Washington, July 22: President Donald Trump on Monday offered to mediate the decades-long Kashmir dispute between India and Pakistan, signaling a shift in long-standing US policy that the issue must be solved bilaterally.
Kashmir has been divided between both countries and China since the end of British colonial rule in 1947, and remains at the root of tensions between the two nuclear-armed South Asian countries. Donald Trump Meets Imran Khan, Offers to Mediate Kashmir Issue Between India And Pakistan.
"If I can help, I would love to be a mediator," Trump said at the White House, where he was hosting Pakistan's Prime Minister Imran Khan. "If I can do anything to help, let me know."
It is far from the first time that Trump has offered to intervene in a seemingly intractable international dispute. US mediation, which has long been sought by Pakistan, is likely to be rejected outright by New Delhi.
On Friday, Trump said he remained at the ready to help South Korea and Japan solve their lingering dispute over World War II-era forced labor that has blighted their trade ties.
In 2017, he offered to mediate territorial disputes in the South China Sea between China, Vietnam and other Asia-Pacific countries -- a proposal that did not move forward.
India and Pakistan have been fighting over the Himalayan former kingdom for decades. In February, a suicide bombing claimed by a Pakistan-based militant group killed 41 Indian troops in Indian-controlled Kashmir, prompting tit-for-tat air strikes between the two countries.

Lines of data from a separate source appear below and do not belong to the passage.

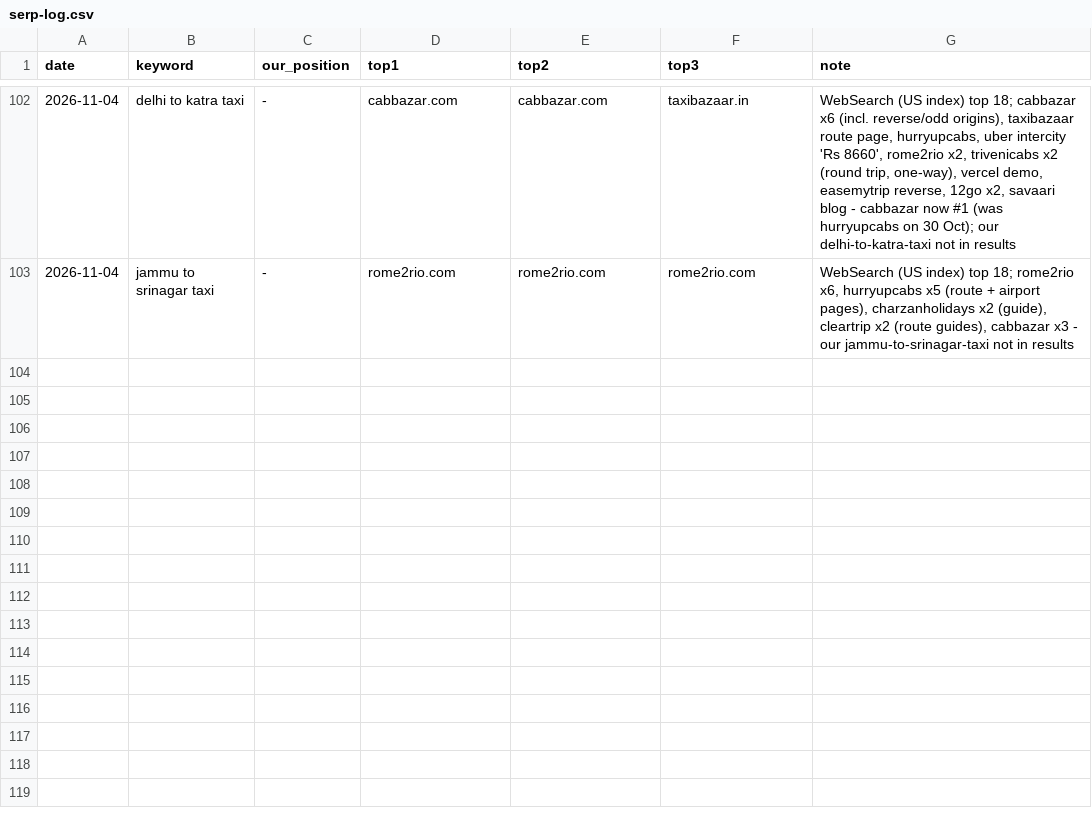
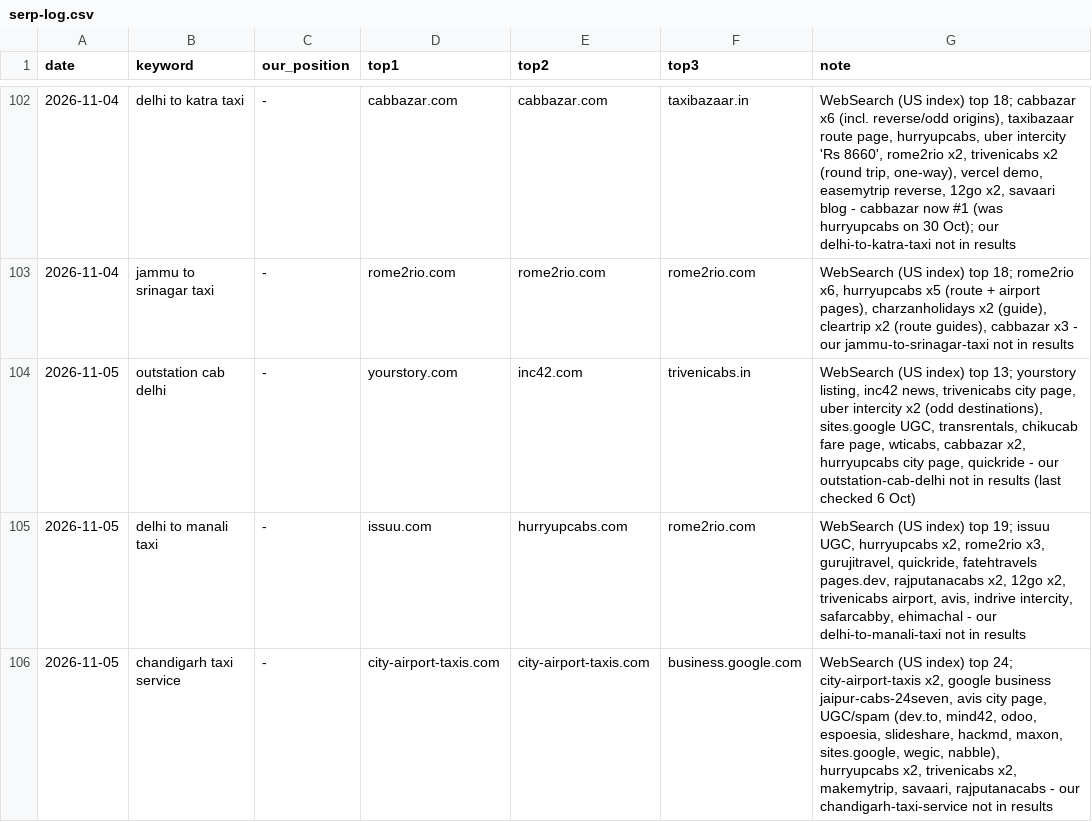
Before and after one commit to sushilg5ss/Suzu-Travels, a CSV file: cab-kit/research/serp-log.csv, drawn as a sheet; only a part is shown, gaps mark what is left out.

```diff
--- a/cab-kit/research/serp-log.csv
+++ b/cab-kit/research/serp-log.csv
@@ -103 +103,4 @@ date,keyword,our_position,top1,top2,top3,note
 2026-11-04,jammu to srinagar taxi,-,rome2rio.com,rome2rio.com,rome2rio.com,"WebSearch (US index) top 18; rome2rio x6, hurryupcabs x5 (route + airport pages), charzanholidays x2 (guide), cleartrip x2 (route guides), cabbazar x3 - our jammu-to-srinagar-taxi not in results"
+2026-11-05,outstation cab delhi,-,yourstory.com,inc42.com,trivenicabs.in,"WebSearch (US index) top 13; yourstory listing, inc42 news, trivenicabs city page, uber intercity x2 (odd destinations), sites.google UGC, transrentals, chikucab fare page, wticabs, cabbazar x2, hurryupcabs city page, quickride - our outstation-cab-delhi not in results (last checked 6 Oct)"
+2026-11-05,delhi to manali taxi,-,issuu.com,hurryupcabs.com,rome2rio.com,"WebSearch (US index) top 19; issuu UGC, hurryupcabs x2, rome2rio x3, gurujitravel, quickride, fatehtravels pages.dev, rajputanacabs x2, 12go x2, trivenicabs airport, avis, indrive intercity, safarcabby, ehimachal - our delhi-to-manali-taxi not in results"
+2026-11-05,chandigarh taxi service,-,city-airport-taxis.com,city-airport-taxis.com,business.google.com,"WebSearch (US index) top 24; city-airport-taxis x2, google business jaipur-cabs-24seven, avis city page, UGC/spam (dev.to, mind42, odoo, espoesia, slideshare, hackmd, maxon, sites.google, wegic, nabble), hurryupcabs x2, trivenicabs x2, makemytrip, savaari, rajputanacabs - our chandigarh-taxi-service not in results"
```
Also changed, not shown: 1 other file.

Some 70,000 people, mostly civilians, have died over the past 30 years in Indian-administered Kashmir, monitoring groups say. The fighting is between Indian soldiers -- who number around 500,000 on the ground -- and rebels wanting either independence or union with Pakistan.